© 2022 WRVO Public Media
Your Source for NPR News
Play Live Radio
Next Up:
Available On Air Stations
Politics and Government

Syracuse nonprofits call for $100 million infrastructure investment from state

Tom Magnarelli
WRVO Public Media
Randi Bregman, the executive director of Vera House.

Central New York nonprofits, focused on human services, are calling for $100 million in funding for nonprofit infrastructure improvements, to be included in New York State’s budget. Some nonprofits are faced with the challenges of being located in older buildings.

The North Side Learning Center, which teaches literacy to adults and children, including many immigrants and refugees, operates out of the former Holy Trinity church and school, which was built 60 years ago. Yusuf Soule, a board member with the learning center, said the building still needs work to make it safe and accessible. 

Credit Tom Magnarelli / WRVO Public Media
WRVO Public Media
Yusuf Soule shows an example of patched flooring that needs to be fixed at the North Side Learning Center.

“The parking lot, the roof, the elevator, replacing all the tiles would be about $750,000, which is what we already put into the property since we got it,” Soule said.

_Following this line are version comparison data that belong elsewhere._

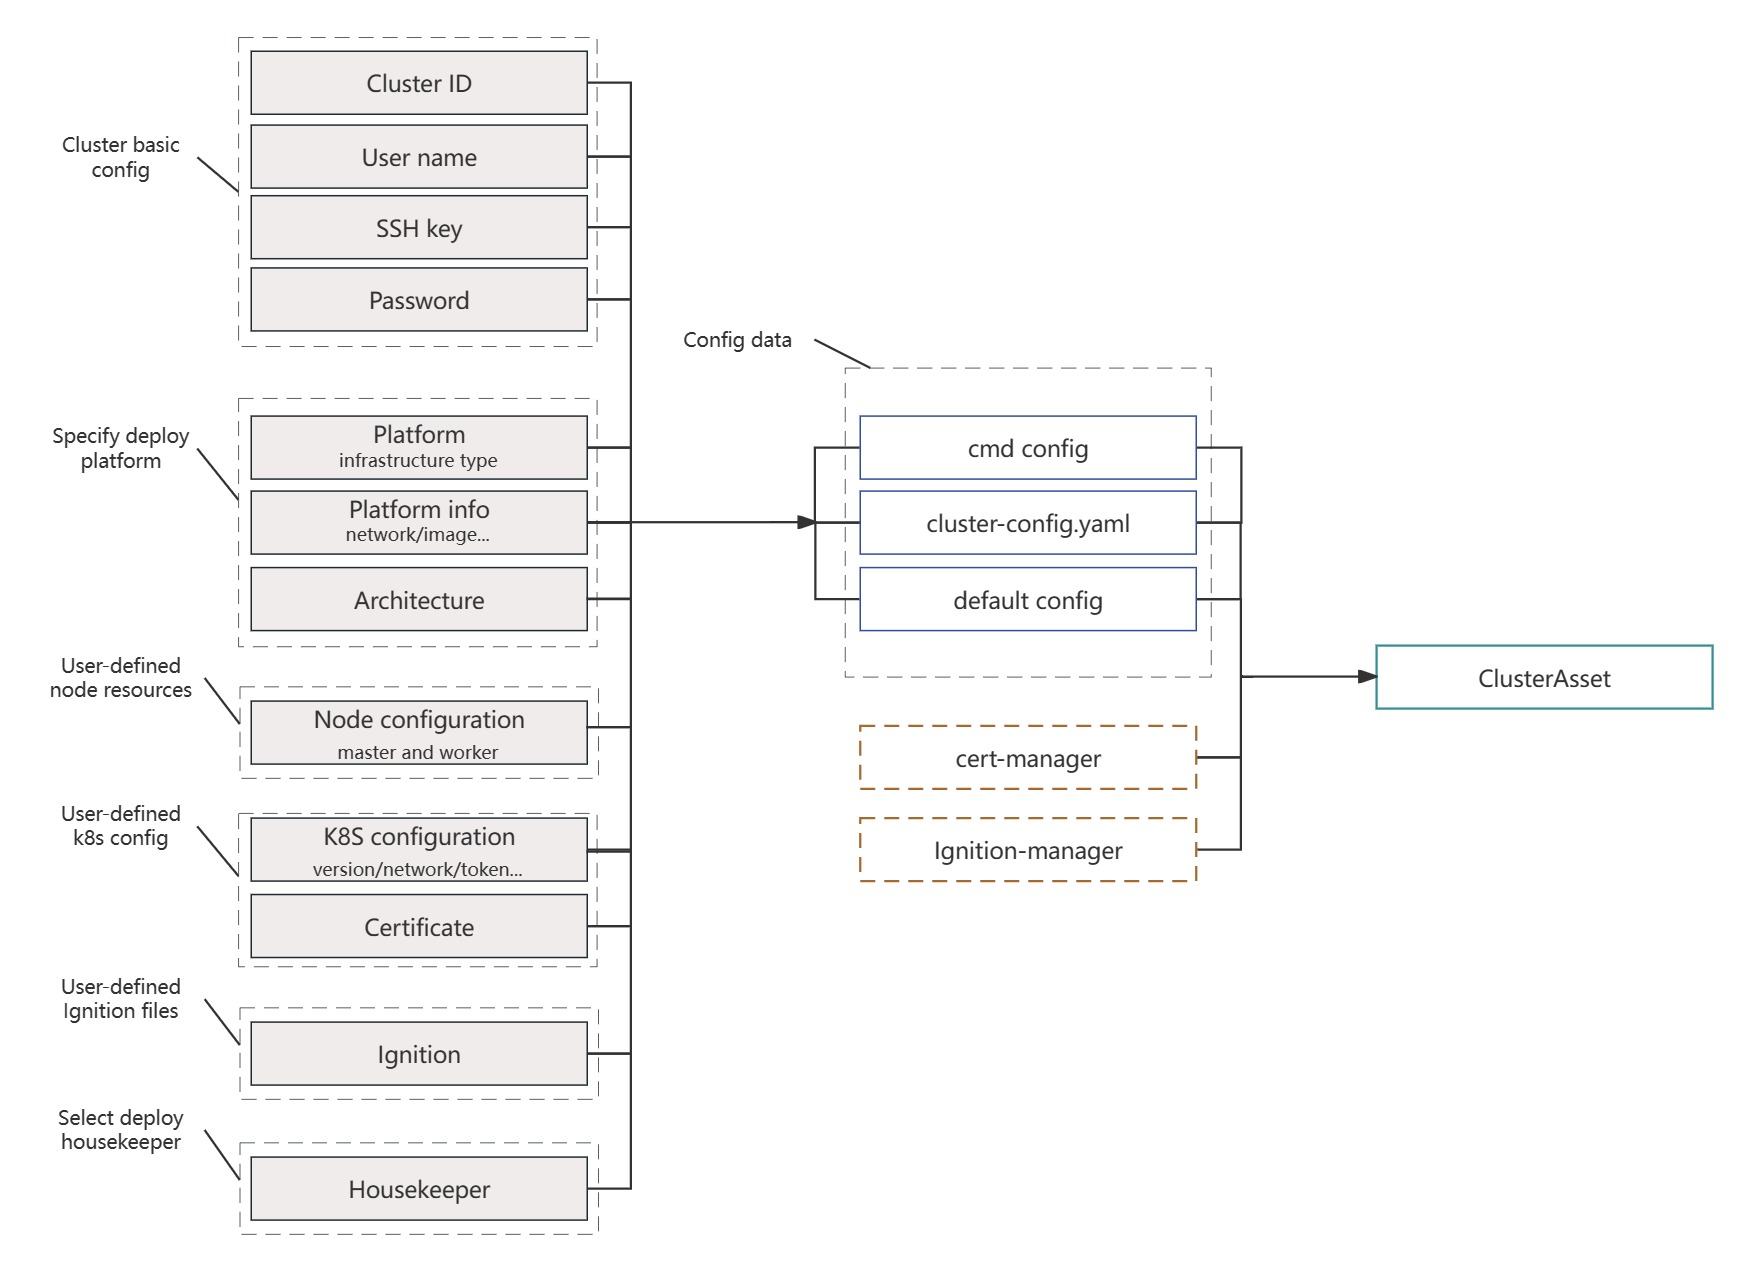
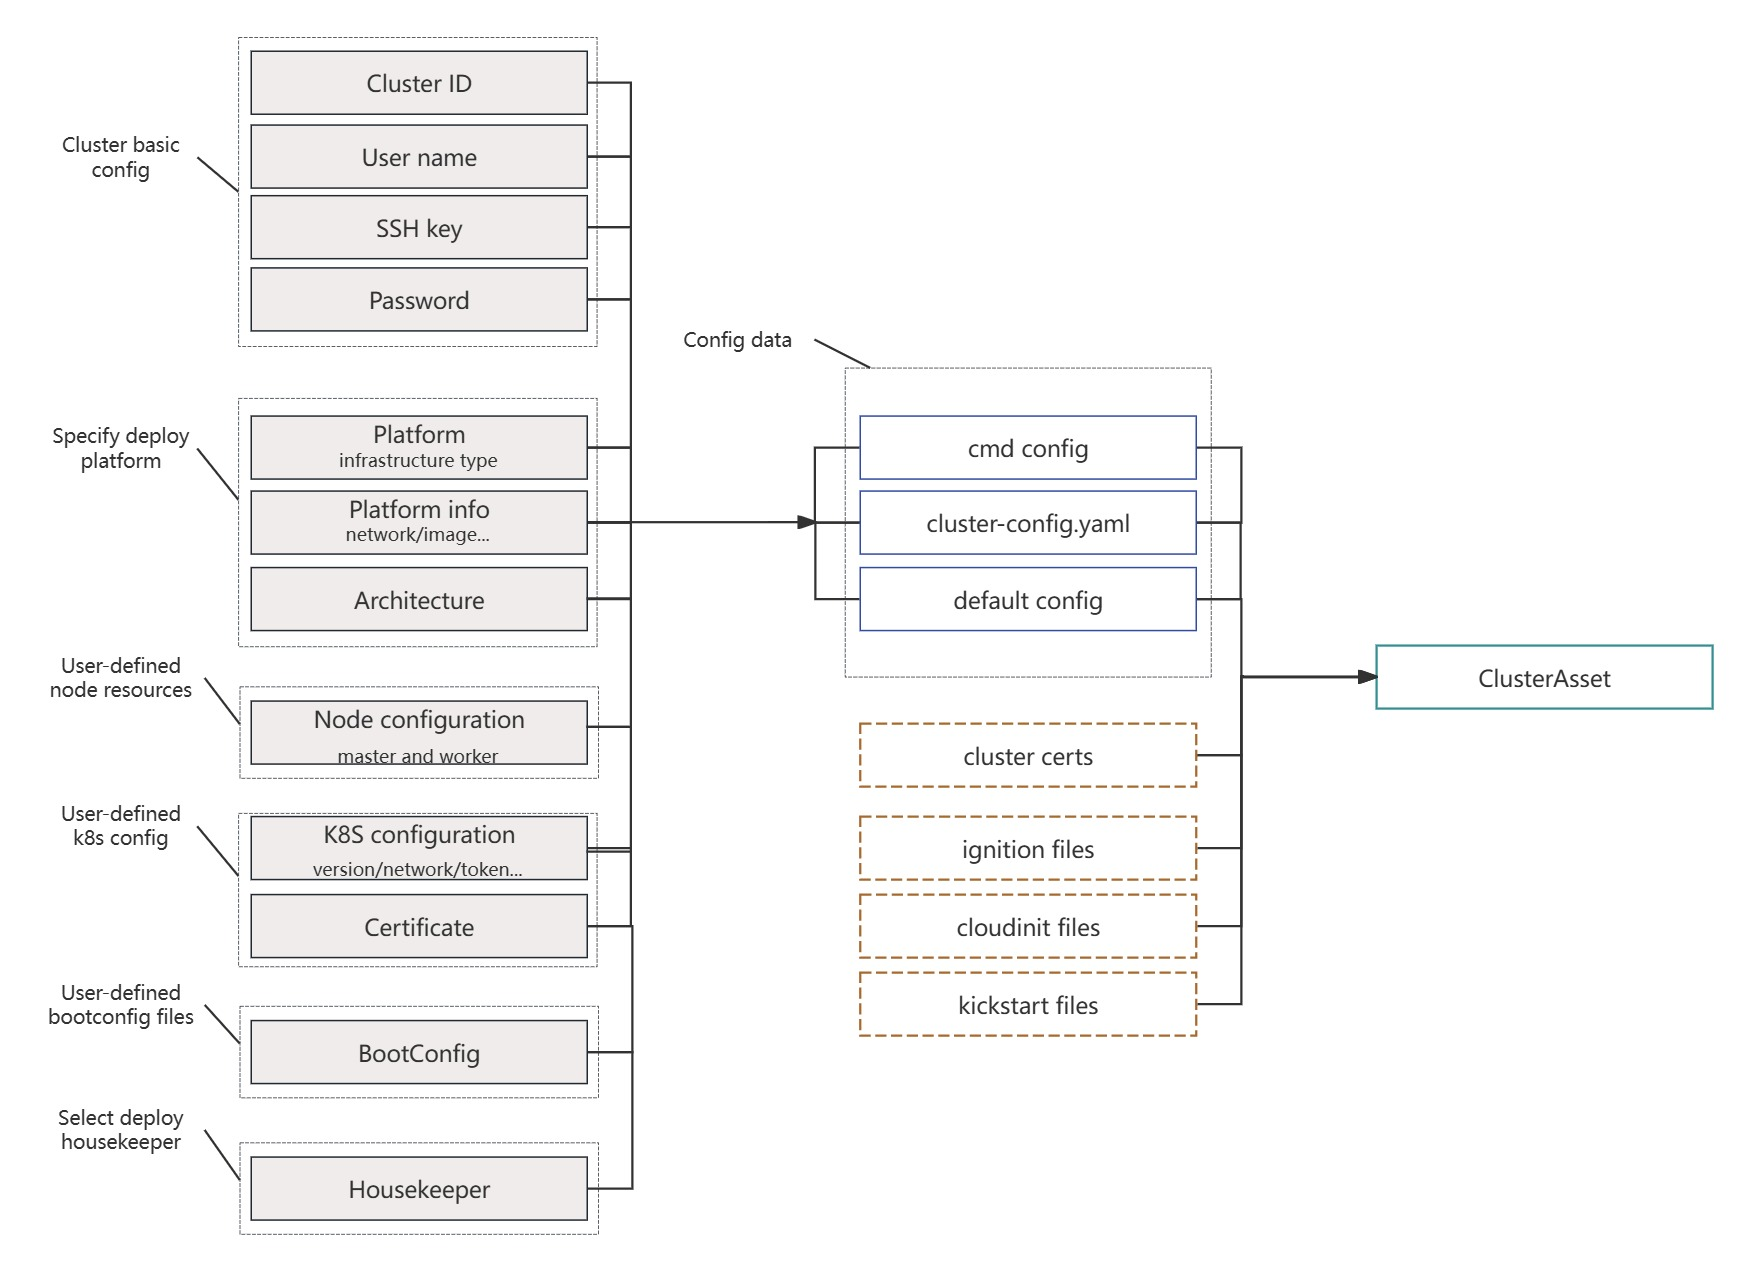
Improve user documentation

diff --git a/pkg/configmanager/asset/clusterasset.go b/pkg/configmanager/asset/clusterasset.go
@@ -206,7 +206,7 @@ type Kubernetes struct {
 	PauseImage           string `yaml:"pauseImage"`
 	ReleaseImageURL      string `yaml:"releaseImageURL"`
 	Token                string
-	AdminKubeConfig      string   `yaml:"adminKubeConfig"`
+	AdminKubeConfig      string   `yaml:"adminKubeconfig"`
 	CertificateKey       string   `yaml:"certificateKey"`
 	CaCertHash           string   `json:"-" yaml:"-"`
 	PackageList          []string `json:"packageList" yaml:"packageList,omitempty"`

diff --git a/docs/zh/overall_design.md b/docs/zh/overall_design.md
@@ -22,26 +22,22 @@
 NKD模块交互关系图
 ![detailed_design](/docs/zh/figures/detailed_design.jpg)
 
-### config-manager模块设计
+### 配置管理模块设计
 NKD部署集群提供了不同的应用配置方式，以方便不同的用户使用这款部署工具。
  - 体验部署一个基础集群，仅部署一个master和worker节点的小型集群，配置项参数使用默认配置，这样可以直接执行部署命令，且不用添加任何配置项；
  - 更精细化的配置各项参数，通过应用配置文件部署高可用集群；
  - 更灵活方便的配置集群，通过添加命令行参数部署高可用集群。
 
-命令行参数的优先级最高，配置文件次之。如果部署集群同时应用了配置文件和命令行参数，在配置参数项相同时，命令行参数会将配置文件内容覆盖。
-如果用户没有配置参数，NKD会自动生成该项参数或者使用默认配置，例如集群证书、Ignition文件等。config-manager模块会纳管集群的所有配置项参数，并存储在磁盘中。NKD部署集群依赖项如图：
+命令行参数的优先级最高，其次是配置文件。当部署集群时，如果同时应用了配置文件和命令行参数，并且两者存在相同的配置项，则命令行参数会覆盖配置文件中的内容。如果用户没有提供配置参数，NKD会自动生成该参数或使用默认配置。配置管理模块负责管理集群的所有配置项，并将其存储在磁盘中。NKD部署集群的依赖关系如下图所示：
 ![config_manager_design](/docs/zh/figures/config_manager_design.jpg)
 
-### cert-manager模块设计
-集群节点的创建、资源的访问都依赖证书，NKD在集群外创建证书并本地存储ca证书和admin.conf文件，更详细内容见[设计文档](./certmanager_design.md)，创建完成的证书通过Ignition文件写入到节点机器。证书创建流程如图：
-
+### 证书模块设计
+集群节点的创建、资源的访问都依赖证书，NKD在集群外创建证书并本地存储ca证书和admin.conf文件，更详细内容见[设计文档](./certmanager_design.md)。证书创建流程如图：
 ![certmanager_design](/docs/zh/figures/certmanager_design.jpg)
 
-### Ignition模块设计
-NKD在创建基础设施时，需要通过ignition点火机制传入系统部署后所需的动态配置，详细内容见[设计文档](./ignition_design.md)。并且支持通过命令行参数或配置文件将用户配置转换为ignition文件。节点在部署完成操作系统引导后，通过Ignition机制在操作系统引导阶段自动完成集群创建，无需手动干预。集群各节点的Ignition文件创建流程如图：
-![ignition_design](/docs/zh/figures/ignition_design.jpg)
+### 点火模块设计
+在创建基础设施时，NKD 需要通过点火机制传入系统部署后所需的动态配置，以支持用户部署Kubernetes资源。点火机制能够将用户编写的配置文件转化为机器引导时的配置文件。对于不可变基础设施的操作系统，点火模块将生成Ignition文件。如果底层操作系统为通用操作系统，则在虚拟化平台部署集群时会生成cloudInit 文件，而在裸金属平台部署集群时会生成kickstart文件。详细内容见[设计文档](./ignition_design.md)。
 
 ### housekeeper模块设计
 在集群部署阶段，用户可以选择是否部署housekeeper
 详细内容见[设计文档](./housekeeper_design.md)
-

diff --git a/docs/zh/globalconfig_file_desc.md b/docs/zh/globalconfig_file_desc.md
@@ -3,6 +3,6 @@
 ``` shell
 persistdir: /etc/nkd            # 文件存储路径，包括全局配置文件、集群配置文件以及证书文件等。默认路径：/etc/nkd           
 bootstrapurl:
-  bootstrap_ign_host: ""        # 点火服务地址（域名或ip，一般为NKD运行环境）
-  bootstrap_ign_port: "9080"    # 点火服务端口（默认9080，需自行开放防火墙端口）
+  bootstrapIgnHost: ""        # 点火服务地址（域名或ip，一般为NKD运行环境）
+  bootstrapIgnPort: "9080"    # 点火服务端口（默认9080，需自行开放防火墙端口）
 ```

Soule joined a group of representatives from local nonprofits focused on human services, advocating for infrastructure funding. Assemblywoman Pamela Hunter (D-Syracuse) called it a crisis.  

“They run very tight ships and so we want to make sure the roof literally doesn’t have to fall, in order for something to be fixed,” Hunter said.

Hunter admitted it’s a big ask. The state is facing, what she described as, a huge budget deficit. Another concern, she said, is a lot of state funding comes in the form of reimbursable grants, and many nonprofits don’t have the money to pay for improvements up front.

But Randi Bregman, the executive director of Vera House, a program that serves survivors of domestic violence, said the half-million dollar grant they were able to get from the state, leveraged more in private funding and allowed them to move from a location with a waiting room that was too small, into a new facility in 2017.

“We came to realize what it means to have a space that can feel like a home, that can feel like you’re welcomed here, that feels like we can make you comfortable and meet your needs," Bregman said. "I think we didn’t fully realize how limited we were in being able to offer that in our previous space.”

Currently, the funding is not in Gov. Andrew Cuomo’s proposed budget. Assemblyman Al Stirpe (D-Cicero) said nonprofit representatives should contact Cuomo's office and make their voices heard, which could help in budget negotiations.